Dia De Los Muertos/Day of the Dead; Crafts


This program was inspired by an article I read about Dia De Los Muertos, the Mexican Day of the Dead (which happens to be the day after Halloween). I found it fascinating that the Mexican culture embraced death as a part of life so much more fully than the American culture that they celebrate it with festivals. I decided to share this with the residents in my building by teaching them how to make sugar skulls (traditional Mexican candy for the celebration) while teaching them about the cultural holiday. Plus, you are likely to get a few people who are just in a Halloween mood (which is fine since skulls are a Halloween symbol as well.

Instructions/Things Needed:

Making the sugar skulls: You’ll need marzipan (a yummy cross between icing and candy made mostly with almonds and sugar). I used the ready-made boxed variety, but I found it to be WAY too hard and brick like. I highly recommend buying the ingredients and making it (do this ahead of time!!!!). You could easily search for and find a recipe on the net (or in a cookbook, if you have one). In addition, get lots of colorful icing in the small tubes that create thin lines when dispensed. Small, pre-made icing flowers would be nice as well (flowers are a traditional sugar skull embellishment). You can find TONS of sugar skull pictures if you search for info on the holiday. Teach your residents how to do the basic shape (start from a ball of marzipan and mold into a skull), show them printed out examples, and let them create!!!!

Advertisement: My flyers were pretty eye-catching. I chose festive colors that fit the holiday (go with pinks and greens), flower borders, and internet pictures of sugar skulls. People would see the combination and wonder what the heck skulls were doing on such a festive flyer then read it. I also took a big sheet of butcher paper and and did a FAQ poster to hang in the lobby. It covered all of the basics of the holiday then gave a shameless plug for my program.

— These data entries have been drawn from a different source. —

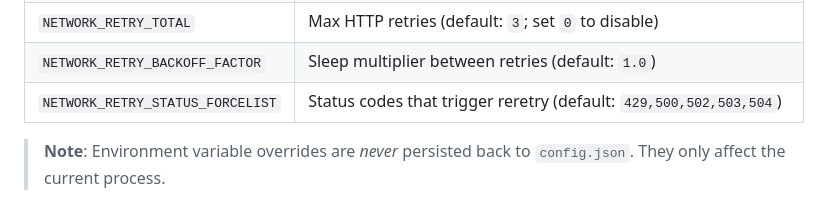
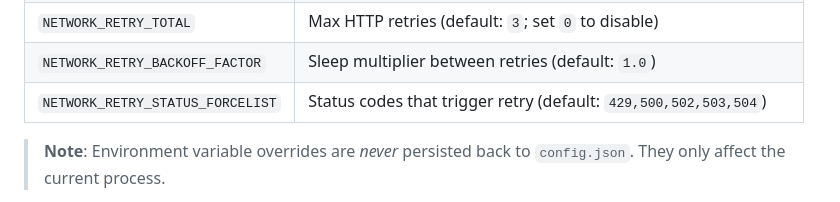
Before and after one commit to EntchenEric/jellyfin-auto-groupings, a Markdown page: README.md, the part around the change. Drawn GitHub-style.

Commit message:
fix: correct typo 'reretry' -> 'retry' in NETWORK_RETRY_STATUS_FORCELIST docs

```diff
--- a/README.md
+++ b/README.md
@@ -250,7 +250,7 @@ The application reads the following environment variables (which take precedence
 | `ANILIST_API_URL` | AniList GraphQL endpoint (default: `https://graphql.anilist.co`) |
 | `NETWORK_RETRY_TOTAL` | Max HTTP retries (default: `3`; set `0` to disable) |
 | `NETWORK_RETRY_BACKOFF_FACTOR` | Sleep multiplier between retries (default: `1.0`) |
-| `NETWORK_RETRY_STATUS_FORCELIST` | Status codes that trigger reretry (default: `429,500,502,503,504`) |
+| `NETWORK_RETRY_STATUS_FORCELIST` | Status codes that trigger retry (default: `429,500,502,503,504`) |
 
 > **Note**: Environment variable overrides are *never* persisted back to `config.json`. They only affect the current process.
 
```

Educational aspects: Learn all you can about the holiday! There are tons of sites. The FAQ poster was a great way to show everyone that it is not morbid ahead of time. At the program, have internet print-outs of basic information for people to flip through. Do your homework! Be sure that you can explain why the holiday CELEBRATES rather than mocks death with comic and festive skeletons and skulls. Explain the origin (ancient Mexican culture meets Spanish Catholicism). Tell them about how the families go out and tend to their dead relatives’ graves. Some people will ask if it is ancestor worship (especially if you provide information on the traditional shrines that families in smaller towns build in their homes). Explain that it is NOT worship, but merely a way to say “Hi! We still love and remember you.”

Other Considerations:

Keep in mind that some people will prejudge these traditions as morbid and even evil. Be a good example and treat it all with respect. Explain the cultural differences. In Mexico, they do not think of death with the same type of fear as us. They do not mourn the passing of a loved one in quite the same way. The loved one has passed on to another form of existence, and so the only thing that is truly mourned is our loss (or their SHORT life if they died before being able to experience life at its fullest). If you act appropriately, so will the residents.

If you have any questions feel free to e-mail me. I’ve become a virtual font of information on this holiday. 🙂 Name: Elizabeth Pressler
School: University of Central Oklahoma
email: p.liz@mailcity.com For more information from another RA who did this program, click here Subscribe to the ResidentAssistant.com Newsletter for updates!
Simply visit the new site, create a username and password, and you can control your newsletter preferences. You can also then add programs, rate and review material, and connect with the rest of the ResidentAssistant.com community!

[Total: 0    Average: 0/5]You must sign to vote